It pays to forward contract corn and soybeans, rather than selling them at harvesttime.
However, storing the crop from harvest until the following July or later rarely pays.
Those are two conclusions of Erlin Weness, farm management educator with the University of Minnesota Extension Service. He bases his conclusions on marketing data from the past 25 years.
"The best time historically to forward price is April, May and June," says Weness. "My data shows that an average farm would have made $21 more per acre by forward pricing corn the first week in April, May and June, rather than selling at harvest. Forward pricing soybeans would have resulted in $8 more per acre than selling at harvest. This is based on data from 1983 to 1999, at Worthington, MN."
On the other hand, Weness cites data that show waiting until July or later to sell is not profitable. From 1974 to 1999, the average increase in the price of corn from harvest until July was 19 cents per bushel. However, the storage cost was an estimated 32 cents per bushel.
Weness says corn prices went up 60% of the time by 47 cents per bushel for a storage return of about 15 cents per bushel or $22.50 per acre. However, prices went down 40% of the time by an average of 36 cents per bushel. Adding this to the storage cost of 32 cents per bushel resulted in a total loss of 68 cents per bushel or about $102 per acre.
Soybeans show a similar pattern, notes Weness. With eight-month storage costs of 48 cents per bushel, losses were over $48 per acre in years when prices fell.
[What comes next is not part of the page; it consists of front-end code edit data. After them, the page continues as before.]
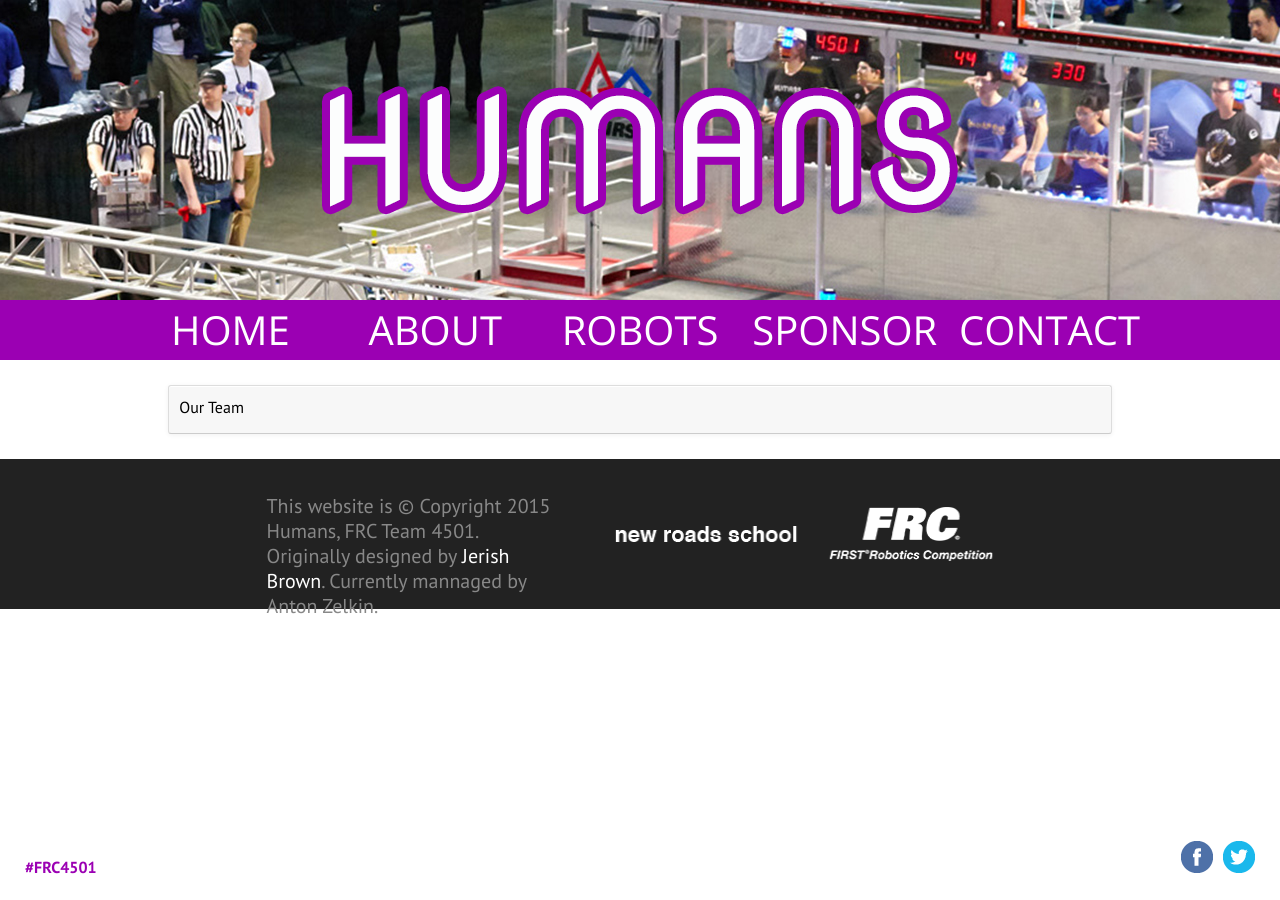
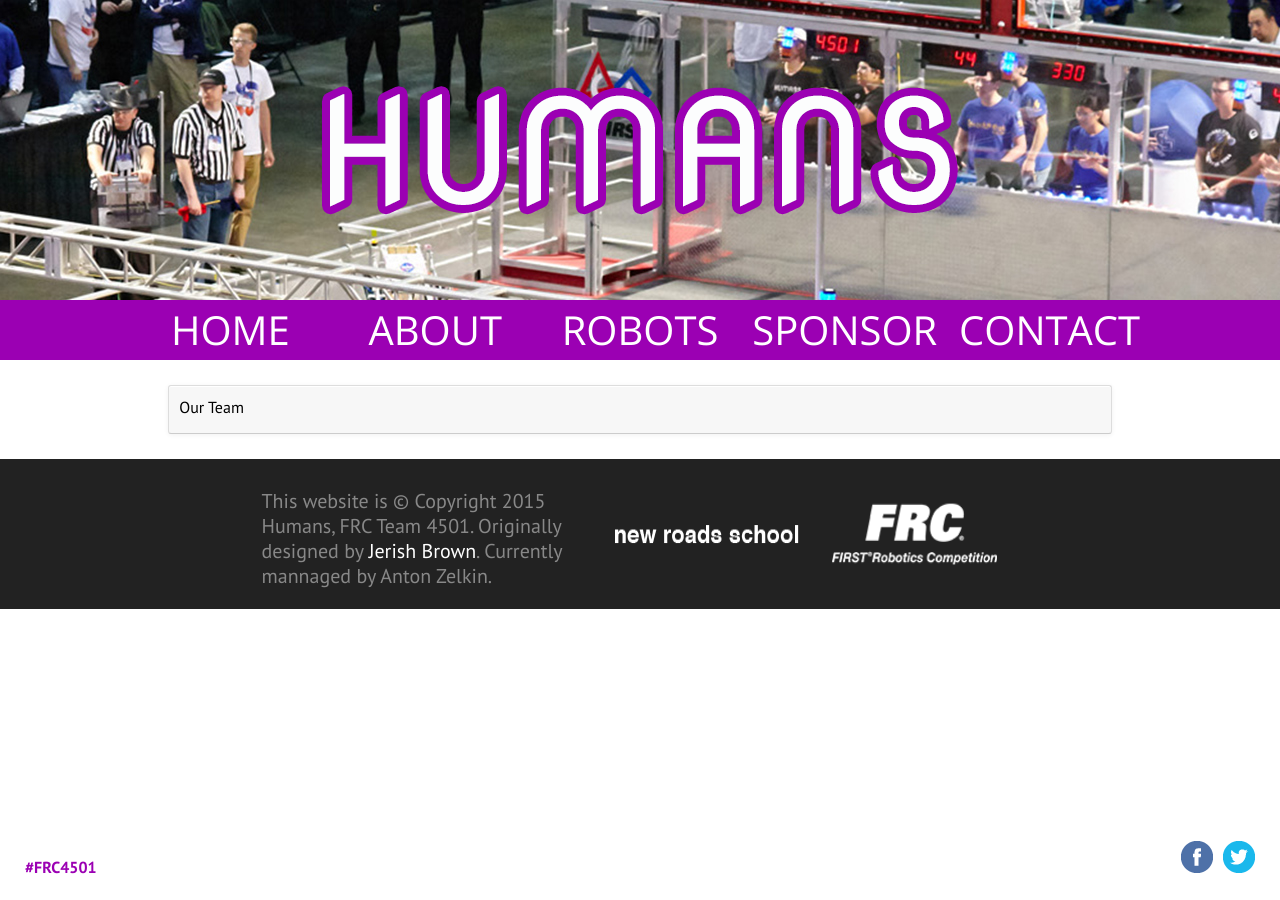
Before and after one commit to FRCHumans4501/frchumans4501.github.io, a Jekyll site: the page built from team.md, in a window 1280 px wide. Built offline with Jekyll 4.4.1, drawn with Linux system fonts in a browser that asks for light colours; nearby versions of some CDN libraries; comment, search, counter and statistics services are not loaded.

Commit message:
Made some adjustments

```diff
--- a/style/site.scss
+++ b/style/site.scss
@@ -266,7 +266,7 @@ footer {
 	-webkit-box-sizing: border-box;
 	-moz-box-sizing: border-box;
 	box-sizing: border-box;
-	padding: 25px;
+	padding: 20px;
 
 	ul {
 		display: inline-block;
@@ -278,7 +278,7 @@ footer {
 		padding: 10px;
 
 		#copyright {
-			width: 40%;
+			width: 45%;
 			font-size: 1.25em;
 			line-height: 1.25em;
 			float: left;
```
This was not enough to offset the years when prices increased.
"We have to sell sooner in the marketing year," says Weness. "Storage returns on corn are very hard to capture. Anytime you can get a price that is more than four cents per month per bushel, you had better be emptying bins."
It is a little easier to capture storage returns on soybeans, says Weness. The best months to sell are January through May 15; holding into July usually doesn't pay.
The best marketing plans, says Weness, are based on historic probabilities of price occurrence, seasonality of prices and normal price ranges. "Each year, many producers try to outguess the market and fail," he points out. "Playing the long-term odds will make you right 60 to 75% of the time, which is far better than seat-of-the-pants guessing. Put a plan in place for the 2000 and 2001 crop now, if you haven't done so."